First up we've got Futurama with all-new episodes airing on Comedy Central, and apparently another two seasons of the show ordered for 2012-2013. Futurama's long been one of my favorite shows, and I mourned it along with others when it died ... and then happily watched it's resurrection as direct-to-DVD movies. I never thought it would actually make it back to TV Land ... and yet, it has! It's got the same stupid sense of humor it always had (fart jokes, more fart jokes and, umm, yeah, fart jokes) with the occasional fits of geeky brilliance mixed in.
- Futurama airs Thursdays at 10 p.m. ET on Comedy Central.
Falling Skies is TNT's new alien invasion series, and the hardest of the science fiction shows on TV this summer.

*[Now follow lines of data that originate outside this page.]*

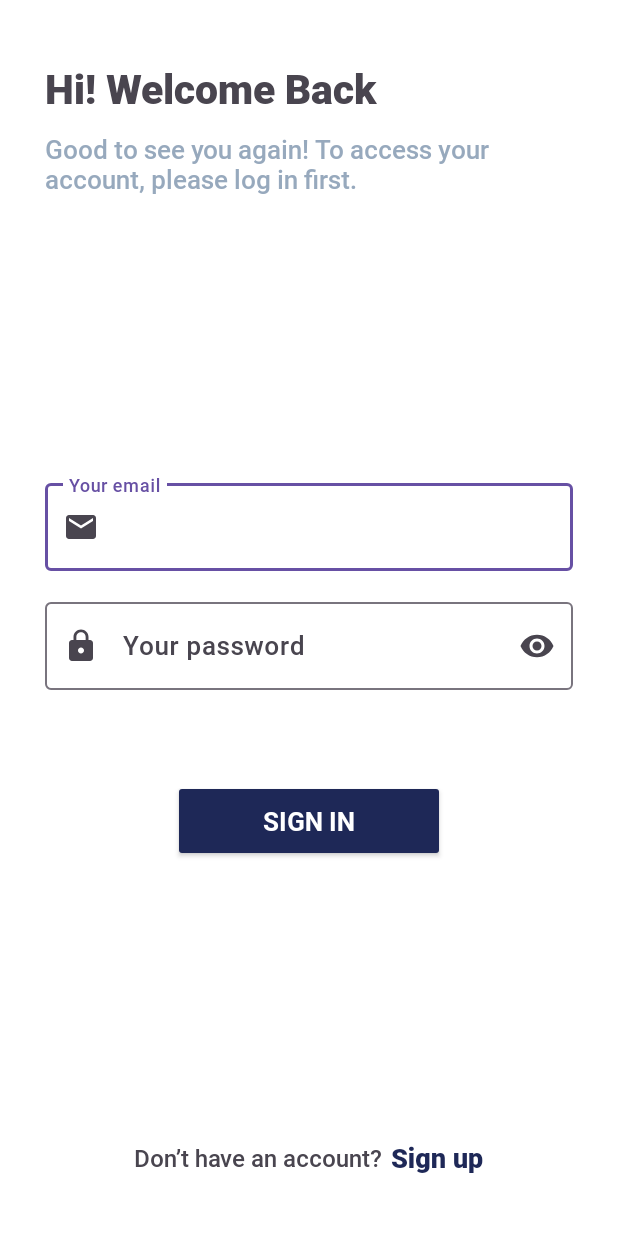
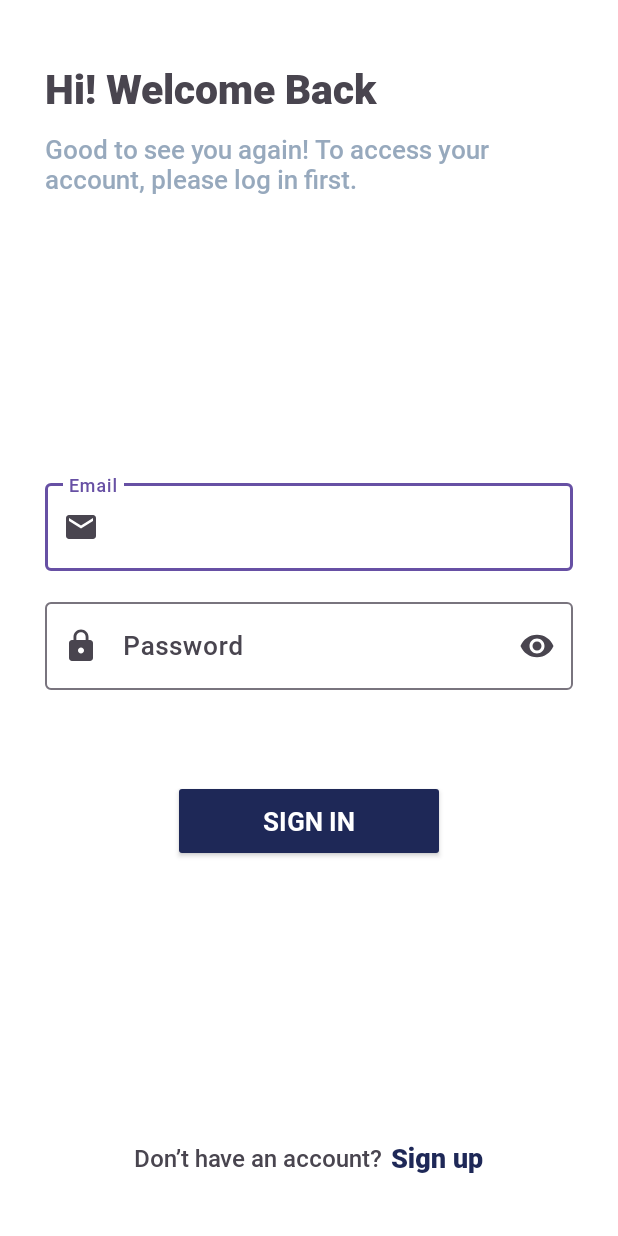
Before and after one commit to capstone-saysco/app, an Android app: the LoginActivity screen opened directly, with no data from a screen before it, on a phone screen of 412 x 824 dp. Run offline under Robolectric (Android 15) with nearby library versions, the phone set to English and light mode, and no system bars.

Commit message:
modified edit text label for login

```diff
--- a/app/src/main/res/values/strings.xml
+++ b/app/src/main/res/values/strings.xml
@@ -7,8 +7,8 @@
     <string name="title_login">Hi! Welcome Back</string>
     <string name="subtitle_login">Good to see you again! To access your account, please log in first.</string>
     <string name="email_icon">Icon email</string>
-    <string name="hint_pw">Your password</string>
-    <string name="hint_email">Your email</string>
+    <string name="hint_pw">Password</string>
+    <string name="hint_email">Email</string>
     <string name="signin_label">Sign in</string>
     <string name="go_to_signup">Don’t have an account?</string>
     <string name="signup_label">Sign up</string>
```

It stars Noah Wyle (ER, The Librarian) as a history professor turned human freedom fighter. When the series opens, the aliens have already conquered and/or destroyed all of Earth's major cities and short-circuited humanity's advanced technology. There's very little details available about how the aliens managed this -- was there a planet-wide electro-magnetic pulse? -- but there's no doubt about who the dominant species is.
I watched the series in a mini-marathon thanks to my DVR, and I have to say I'm enjoying it. I like Noah Wyle's Tom character, who's role as a post-apocalyptic dad trying to preserve his family is all too easy to relate to. I'd like to see more time spent delving into the show's mythology; the initial episodes have focused almost entirely on Tom's family, with only a few bits about the alien invaders. I wouldn't mind an infodump or two to catch us up on the invasion itself.

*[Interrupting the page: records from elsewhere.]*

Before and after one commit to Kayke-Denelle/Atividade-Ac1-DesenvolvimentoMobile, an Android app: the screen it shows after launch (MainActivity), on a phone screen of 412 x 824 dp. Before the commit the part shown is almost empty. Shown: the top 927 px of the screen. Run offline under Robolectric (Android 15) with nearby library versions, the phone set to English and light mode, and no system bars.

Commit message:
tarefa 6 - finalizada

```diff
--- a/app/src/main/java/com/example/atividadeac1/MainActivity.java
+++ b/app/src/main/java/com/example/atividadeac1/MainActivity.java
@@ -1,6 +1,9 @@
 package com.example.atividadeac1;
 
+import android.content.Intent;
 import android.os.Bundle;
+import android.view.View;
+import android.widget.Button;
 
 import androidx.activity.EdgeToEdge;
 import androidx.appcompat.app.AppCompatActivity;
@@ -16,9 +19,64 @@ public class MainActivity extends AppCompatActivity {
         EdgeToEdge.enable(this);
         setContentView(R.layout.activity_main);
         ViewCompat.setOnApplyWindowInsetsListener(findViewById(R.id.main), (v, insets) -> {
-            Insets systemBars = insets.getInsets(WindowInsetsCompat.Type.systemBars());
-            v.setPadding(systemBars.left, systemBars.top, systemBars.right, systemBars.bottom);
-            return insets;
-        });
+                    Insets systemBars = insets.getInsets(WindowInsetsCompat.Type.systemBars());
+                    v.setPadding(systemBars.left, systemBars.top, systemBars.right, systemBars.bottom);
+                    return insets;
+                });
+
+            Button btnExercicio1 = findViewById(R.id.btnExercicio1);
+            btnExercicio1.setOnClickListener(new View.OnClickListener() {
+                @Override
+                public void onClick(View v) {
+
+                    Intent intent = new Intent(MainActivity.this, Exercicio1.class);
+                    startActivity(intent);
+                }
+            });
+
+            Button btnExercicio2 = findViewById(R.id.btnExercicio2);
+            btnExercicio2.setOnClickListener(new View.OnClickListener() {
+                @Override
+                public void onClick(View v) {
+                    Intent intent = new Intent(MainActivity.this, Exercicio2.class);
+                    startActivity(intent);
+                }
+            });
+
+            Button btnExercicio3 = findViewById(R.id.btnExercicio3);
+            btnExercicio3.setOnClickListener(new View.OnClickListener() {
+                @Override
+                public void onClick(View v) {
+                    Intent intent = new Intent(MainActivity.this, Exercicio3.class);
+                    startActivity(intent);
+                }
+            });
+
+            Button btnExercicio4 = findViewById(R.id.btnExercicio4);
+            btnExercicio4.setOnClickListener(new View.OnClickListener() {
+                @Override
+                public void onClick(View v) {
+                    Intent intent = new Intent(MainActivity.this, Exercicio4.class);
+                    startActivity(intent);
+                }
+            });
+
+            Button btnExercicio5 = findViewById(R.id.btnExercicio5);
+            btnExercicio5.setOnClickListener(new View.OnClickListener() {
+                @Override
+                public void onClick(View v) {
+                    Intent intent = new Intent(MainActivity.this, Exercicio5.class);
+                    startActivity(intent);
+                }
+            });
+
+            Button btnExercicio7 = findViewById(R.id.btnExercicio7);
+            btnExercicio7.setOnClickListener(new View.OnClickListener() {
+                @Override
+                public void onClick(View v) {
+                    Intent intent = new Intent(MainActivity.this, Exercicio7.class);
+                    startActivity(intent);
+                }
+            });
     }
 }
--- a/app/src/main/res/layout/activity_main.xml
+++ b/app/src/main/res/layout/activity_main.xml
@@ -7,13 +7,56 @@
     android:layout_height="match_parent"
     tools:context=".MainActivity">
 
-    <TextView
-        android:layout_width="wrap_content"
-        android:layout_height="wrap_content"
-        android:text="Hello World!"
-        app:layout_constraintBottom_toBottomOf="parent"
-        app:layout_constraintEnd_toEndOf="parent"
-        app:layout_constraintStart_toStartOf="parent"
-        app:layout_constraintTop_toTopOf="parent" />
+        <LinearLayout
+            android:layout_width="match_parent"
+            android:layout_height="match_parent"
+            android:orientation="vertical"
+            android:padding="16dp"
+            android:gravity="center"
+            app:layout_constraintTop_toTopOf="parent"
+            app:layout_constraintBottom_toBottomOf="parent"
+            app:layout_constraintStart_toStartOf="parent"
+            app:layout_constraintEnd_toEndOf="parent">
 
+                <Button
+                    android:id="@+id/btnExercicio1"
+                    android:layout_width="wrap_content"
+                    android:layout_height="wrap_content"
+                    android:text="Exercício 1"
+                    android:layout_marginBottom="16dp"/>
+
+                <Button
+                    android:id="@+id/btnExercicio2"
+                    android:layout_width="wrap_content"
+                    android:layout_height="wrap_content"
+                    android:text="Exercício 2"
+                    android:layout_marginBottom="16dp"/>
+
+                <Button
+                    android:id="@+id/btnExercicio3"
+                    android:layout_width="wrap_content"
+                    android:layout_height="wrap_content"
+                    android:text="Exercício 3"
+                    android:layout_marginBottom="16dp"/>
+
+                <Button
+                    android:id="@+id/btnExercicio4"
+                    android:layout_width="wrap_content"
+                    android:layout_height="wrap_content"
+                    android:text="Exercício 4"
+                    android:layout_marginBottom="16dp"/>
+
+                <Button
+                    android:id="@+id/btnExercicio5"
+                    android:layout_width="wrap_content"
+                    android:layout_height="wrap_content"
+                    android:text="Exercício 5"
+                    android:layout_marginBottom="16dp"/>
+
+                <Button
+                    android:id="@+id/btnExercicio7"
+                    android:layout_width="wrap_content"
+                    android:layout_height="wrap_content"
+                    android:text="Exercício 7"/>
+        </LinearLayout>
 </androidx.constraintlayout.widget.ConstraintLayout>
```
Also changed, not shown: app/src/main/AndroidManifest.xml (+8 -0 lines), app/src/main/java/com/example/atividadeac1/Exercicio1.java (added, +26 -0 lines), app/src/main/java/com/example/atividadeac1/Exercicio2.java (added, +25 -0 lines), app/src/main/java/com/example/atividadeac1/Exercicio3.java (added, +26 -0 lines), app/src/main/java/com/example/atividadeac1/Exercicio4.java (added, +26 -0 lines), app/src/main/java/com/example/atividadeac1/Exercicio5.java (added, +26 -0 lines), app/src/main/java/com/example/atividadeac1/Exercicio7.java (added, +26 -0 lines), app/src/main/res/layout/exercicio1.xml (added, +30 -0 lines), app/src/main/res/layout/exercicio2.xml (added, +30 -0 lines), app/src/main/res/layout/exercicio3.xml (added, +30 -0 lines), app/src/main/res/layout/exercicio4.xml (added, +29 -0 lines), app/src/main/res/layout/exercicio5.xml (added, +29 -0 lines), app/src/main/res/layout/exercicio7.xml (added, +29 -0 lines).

- Falling Skies airs Sundays at 10 p.m. ET on TNT.
Warehouse 13 is quirky show featuring government agents hunting down rare and usually dangerous artifacts like Abraham Lincoln's top hat that forces you to tell the truth or Shakespearean folios that cause readers to die in the same manner as the plays. It's lightyears away from serious science fiction, but they do a good job of building on their premise in fun and unique ways.

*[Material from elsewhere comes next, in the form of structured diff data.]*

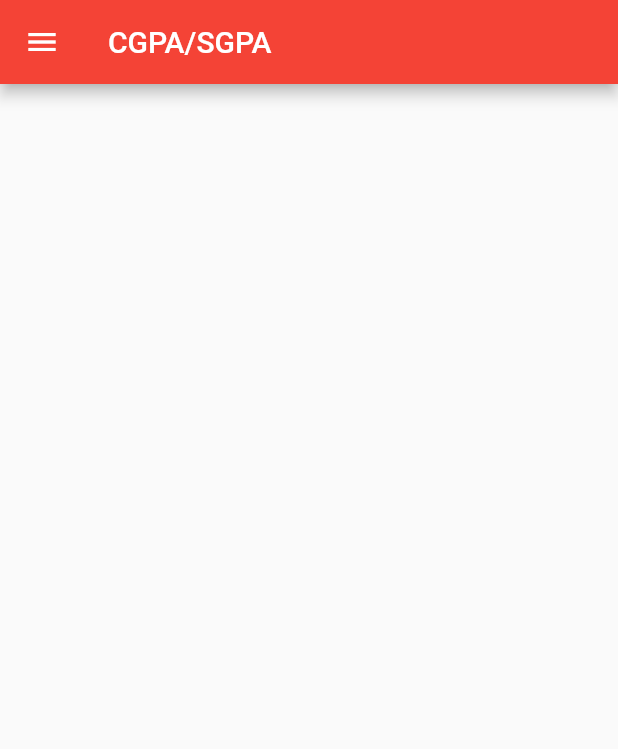
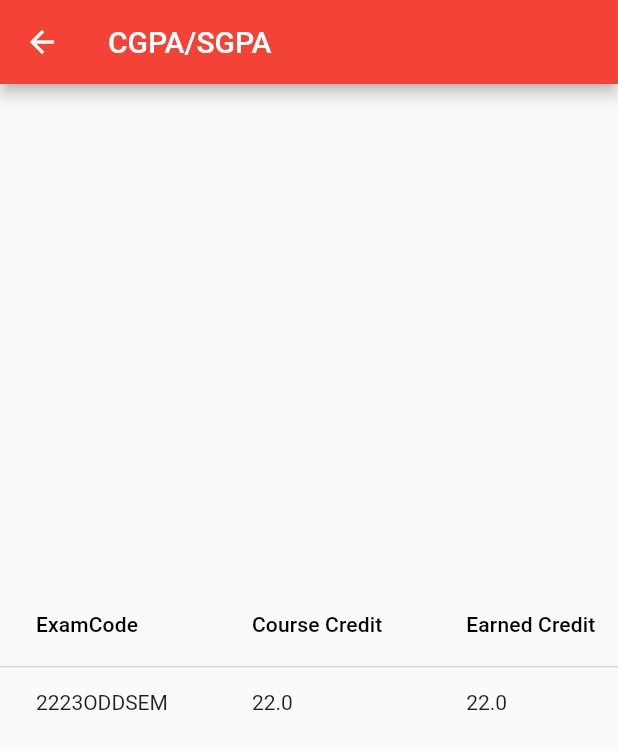
Before and after one commit to aadi-1024/project_app, a Flutter app: the CGPARoute screen opened directly, on a phone screen of 412 x 824 dp. Shown: the top 749 px of the screen. Run offline on Flutter 3.47's test engine with Material 2 defaults, Android fonts, the phone set to English and light mode, and no system bars.

Commit message:
final final final

```diff
--- a/lib/cgparoute.dart
+++ b/lib/cgparoute.dart
@@ -1,6 +1,5 @@
 import 'package:flutter/material.dart';
 import './brandbar.dart';
-import './drawer/navdrawer.dart';
 
 class CGPARoute extends StatelessWidget {
   const CGPARoute({super.key});
@@ -11,11 +10,65 @@ class CGPARoute extends StatelessWidget {
       appBar: brandBar(
         const Text("CGPA/SGPA"),
       ),
-      drawer: const Drawer(
-        child: NavDrawer(
-          "Aaditya",
-          "1CS1",
-          "102217014",
+      body: SingleChildScrollView(
+        scrollDirection: Axis.horizontal,
+        child: Center(
+          child: DataTable(
+            columns: const [
+              DataColumn(
+                label: Expanded(
+                  child: Text("ExamCode"),
+                ),
+              ),
+              DataColumn(
+                label: Expanded(
+                  child: Text("Course Credit"),
+                ),
+              ),
+              DataColumn(
+                label: Expanded(
+                  child: Text("Earned Credit"),
+                ),
+              ),
+              DataColumn(
+                label: Expanded(
+                  child: Text("Points Secured"),
+                ),
+              ),
+              DataColumn(
+                label: Expanded(
+                  child: Text("SGPA"),
+                ),
+              ),
+              DataColumn(
+                label: Expanded(
+                  child: Text("CGPA"),
+                ),
+              ),
+            ],
+            rows: const [
+              DataRow(cells: [
+                DataCell(
+                  Text("2223ODDSEM"),
+                ),
+                DataCell(
+                  Text("22.0"),
+                ),
+                DataCell(
+                  Text("22.0"),
+                ),
+                DataCell(
+                  Text("213.5"),
+                ),
+                DataCell(
+                  Text("9.70"),
+                ),
+                DataCell(
+                  Text("9.70"),
+                ),
+              ])
+            ],
+          ),
         ),
       ),
     );
--- a/lib/drawer/navitem.dart
+++ b/lib/drawer/navitem.dart
@@ -9,16 +9,23 @@ class NavItem extends StatelessWidget {
   Widget build(BuildContext context) {
     return ExpansionTile(
       title: Text(heading),
-      children: (categories)
-          .map(
-            (e) => ListTile(
-              title: Text('  ' + e),
-              onTap: () {
-                //todo
-              },
-            ),
-          )
-          .toList(),
+      children: (categories).map((e) {
+        if (e == "View SGPA/CGPA") {
+          return ListTile(
+            title: Text('  ' + e),
+            onTap: () {
+              Navigator.pushNamed(context, '/cgpa');
+            },
+          );
+        } else {
+          return ListTile(
+            title: Text('  ' + e),
+            onTap: () {
+              //todo
+            },
+          );
+        }
+      }).toList(),
     );
   }
 }
--- a/lib/main.dart
+++ b/lib/main.dart
@@ -3,6 +3,7 @@ import './loginroute.dart';
 import './homeroute.dart';
 import './settings/mainpage.dart';
 import './settings/theme.dart';
+import './cgparoute.dart';
 
 void main() {
   runApp(const AppRoot());
@@ -20,6 +21,7 @@ class AppRoot extends StatelessWidget {
         '/home': (context) => const HomeRoute(),
         '/settings': (context) => const SettingsRoute(),
         '/settings/theme': (context) => const ThemePage(),
+        '/cgpa': (context) => const CGPARoute(),
       },
       theme: ThemeData(
         colorScheme: const ColorScheme(
```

- Warehouse 13 airs Mondays at 9 p.m. ET on SyFy.
I hated all the psuedoscience technobabble in the final seasons of Star Trek: Next Generation and Voyager. It seemed like they were more interested in handwaving their way in and out of plots then they were with telling compelling stories or leveraging real science. Surprisingly, this doesn't bother me with Eureka, mostly because it never takes itself too seriously. With Star Trek you got the sense that they really wanted you to believe in the particle of the week, which in turn undermined that self-same belief. With Eureka, they throw out all kinds of weird science, but you roll with it because you know its going to be entertaining.
Plus, they know their geeky fan base -- Wil Wheaton and Felicia Day have both guest starred (and apparently will be guest starring again this season), and that alone is a reason to tune in.
- Eureka airs Mondays at 8 p.m. ET on SyFy.
Last on the list is Alphas, which features super-powered mutants solving crimes and/or saving the world. I haven't watched it yet -- to be honest, it feels too much like a knock off of the Uncanny X-Men, and I like the X-Men too much to put up with pretenders to the throne. Plus, part of me hates SyFy for killing of Stargate: Universe to make way for something like this in their line-up. Admittedly its better than pro wrestling ... but I'm still bitter.
- Alphas airs Mondays at 10 p.m. ET on SyFy.